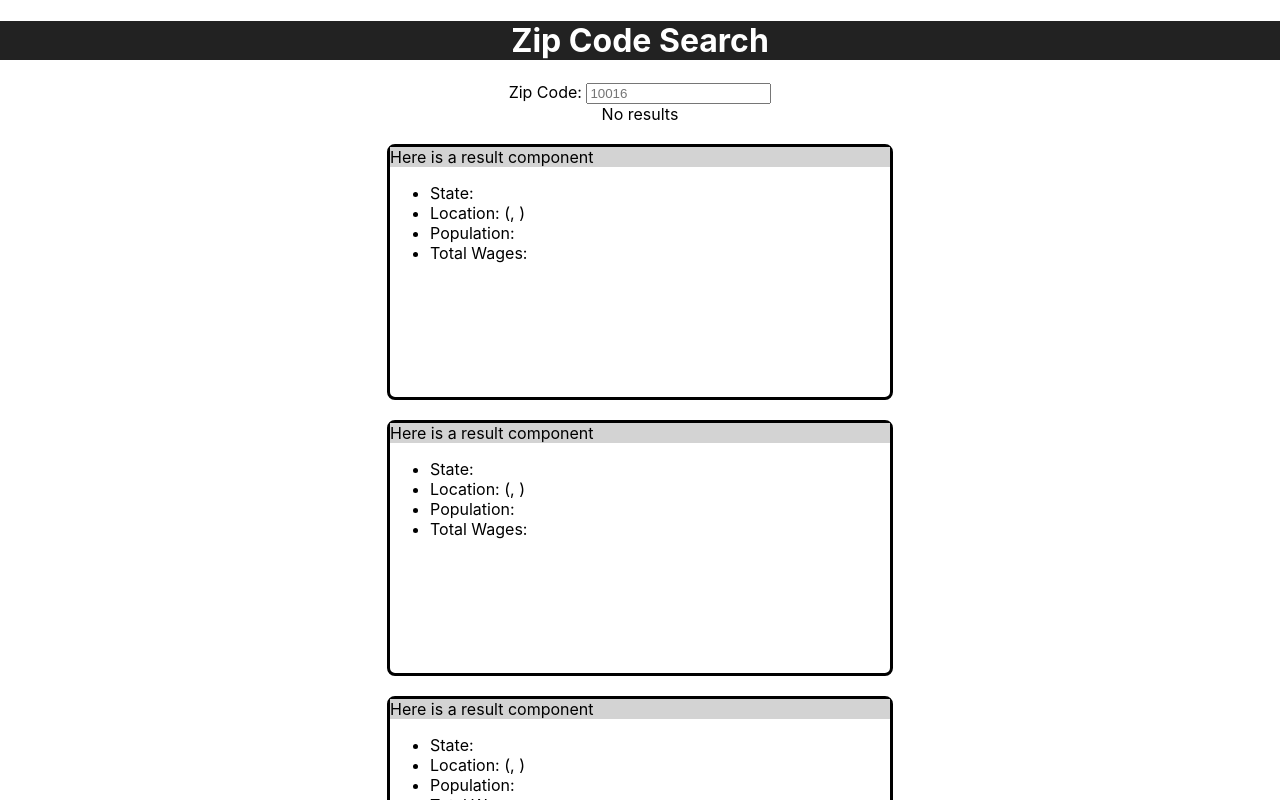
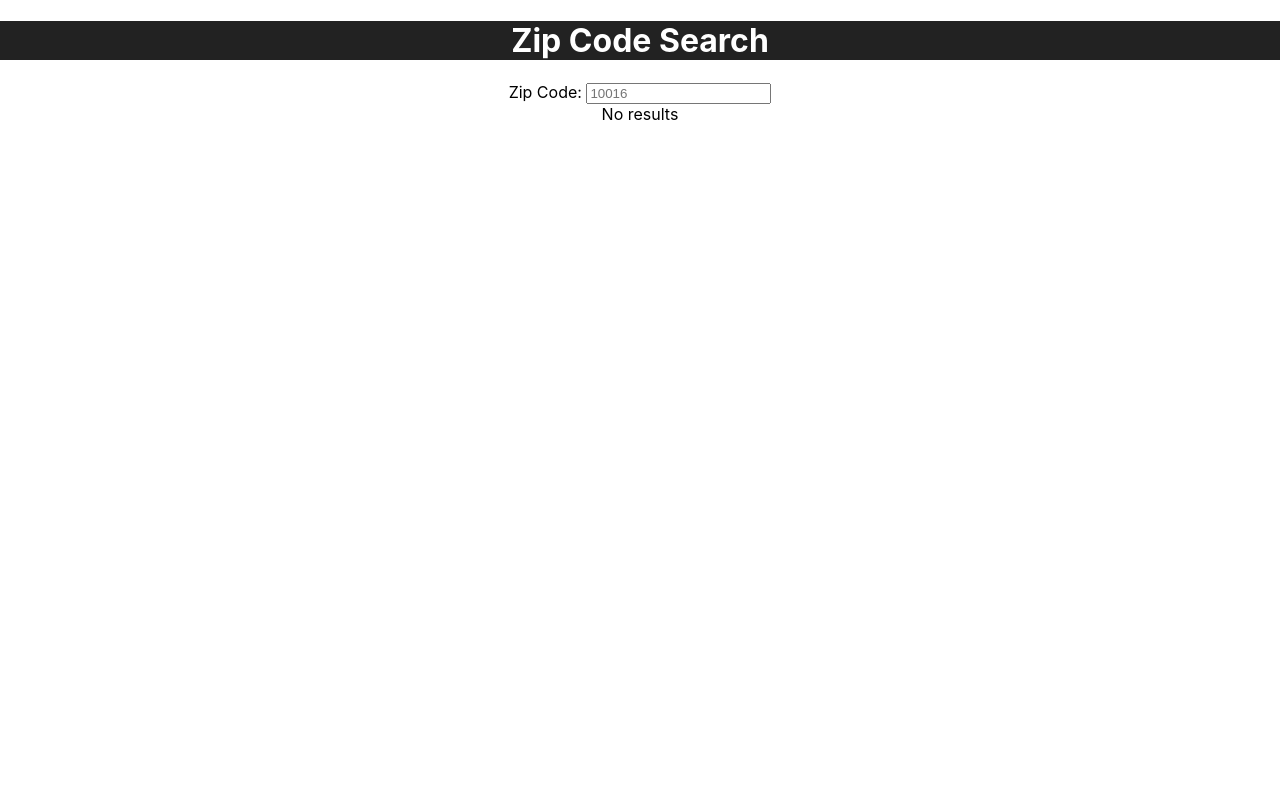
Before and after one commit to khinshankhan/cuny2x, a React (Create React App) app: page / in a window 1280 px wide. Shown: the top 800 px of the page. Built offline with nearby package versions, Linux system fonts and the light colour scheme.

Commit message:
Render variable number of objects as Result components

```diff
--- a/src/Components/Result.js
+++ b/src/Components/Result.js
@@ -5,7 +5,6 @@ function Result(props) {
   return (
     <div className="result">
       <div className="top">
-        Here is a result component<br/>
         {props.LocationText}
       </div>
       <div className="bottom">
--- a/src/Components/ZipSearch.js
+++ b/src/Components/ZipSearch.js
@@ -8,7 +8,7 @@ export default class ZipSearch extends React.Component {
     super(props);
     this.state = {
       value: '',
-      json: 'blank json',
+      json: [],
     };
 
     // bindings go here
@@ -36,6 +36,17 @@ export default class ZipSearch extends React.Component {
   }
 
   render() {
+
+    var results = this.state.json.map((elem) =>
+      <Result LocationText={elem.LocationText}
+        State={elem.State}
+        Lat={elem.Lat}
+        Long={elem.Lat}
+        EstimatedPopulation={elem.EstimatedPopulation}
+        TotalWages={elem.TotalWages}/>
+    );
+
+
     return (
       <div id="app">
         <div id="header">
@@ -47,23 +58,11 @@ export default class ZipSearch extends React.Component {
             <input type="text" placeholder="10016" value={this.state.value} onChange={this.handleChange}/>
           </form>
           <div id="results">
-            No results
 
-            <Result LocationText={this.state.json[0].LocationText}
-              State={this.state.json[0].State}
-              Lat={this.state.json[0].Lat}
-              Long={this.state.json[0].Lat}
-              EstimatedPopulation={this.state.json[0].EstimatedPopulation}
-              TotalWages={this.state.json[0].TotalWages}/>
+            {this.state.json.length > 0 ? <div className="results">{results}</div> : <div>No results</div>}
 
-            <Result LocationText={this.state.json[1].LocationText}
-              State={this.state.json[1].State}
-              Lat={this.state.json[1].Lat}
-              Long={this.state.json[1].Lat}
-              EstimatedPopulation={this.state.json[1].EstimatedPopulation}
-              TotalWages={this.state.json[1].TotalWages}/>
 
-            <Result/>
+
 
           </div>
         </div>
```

----

TASK PROMPT: For every line in the listing above that contains "ZipSearch", copy that line.

EXPECTED OUTPUT:
--- a/src/Components/ZipSearch.js
+++ b/src/Components/ZipSearch.js
@@ -8,7 +8,7 @@ export default class ZipSearch extends React.Component {
@@ -36,6 +36,17 @@ export default class ZipSearch extends React.Component {
@@ -47,23 +58,11 @@ export default class ZipSearch extends React.Component {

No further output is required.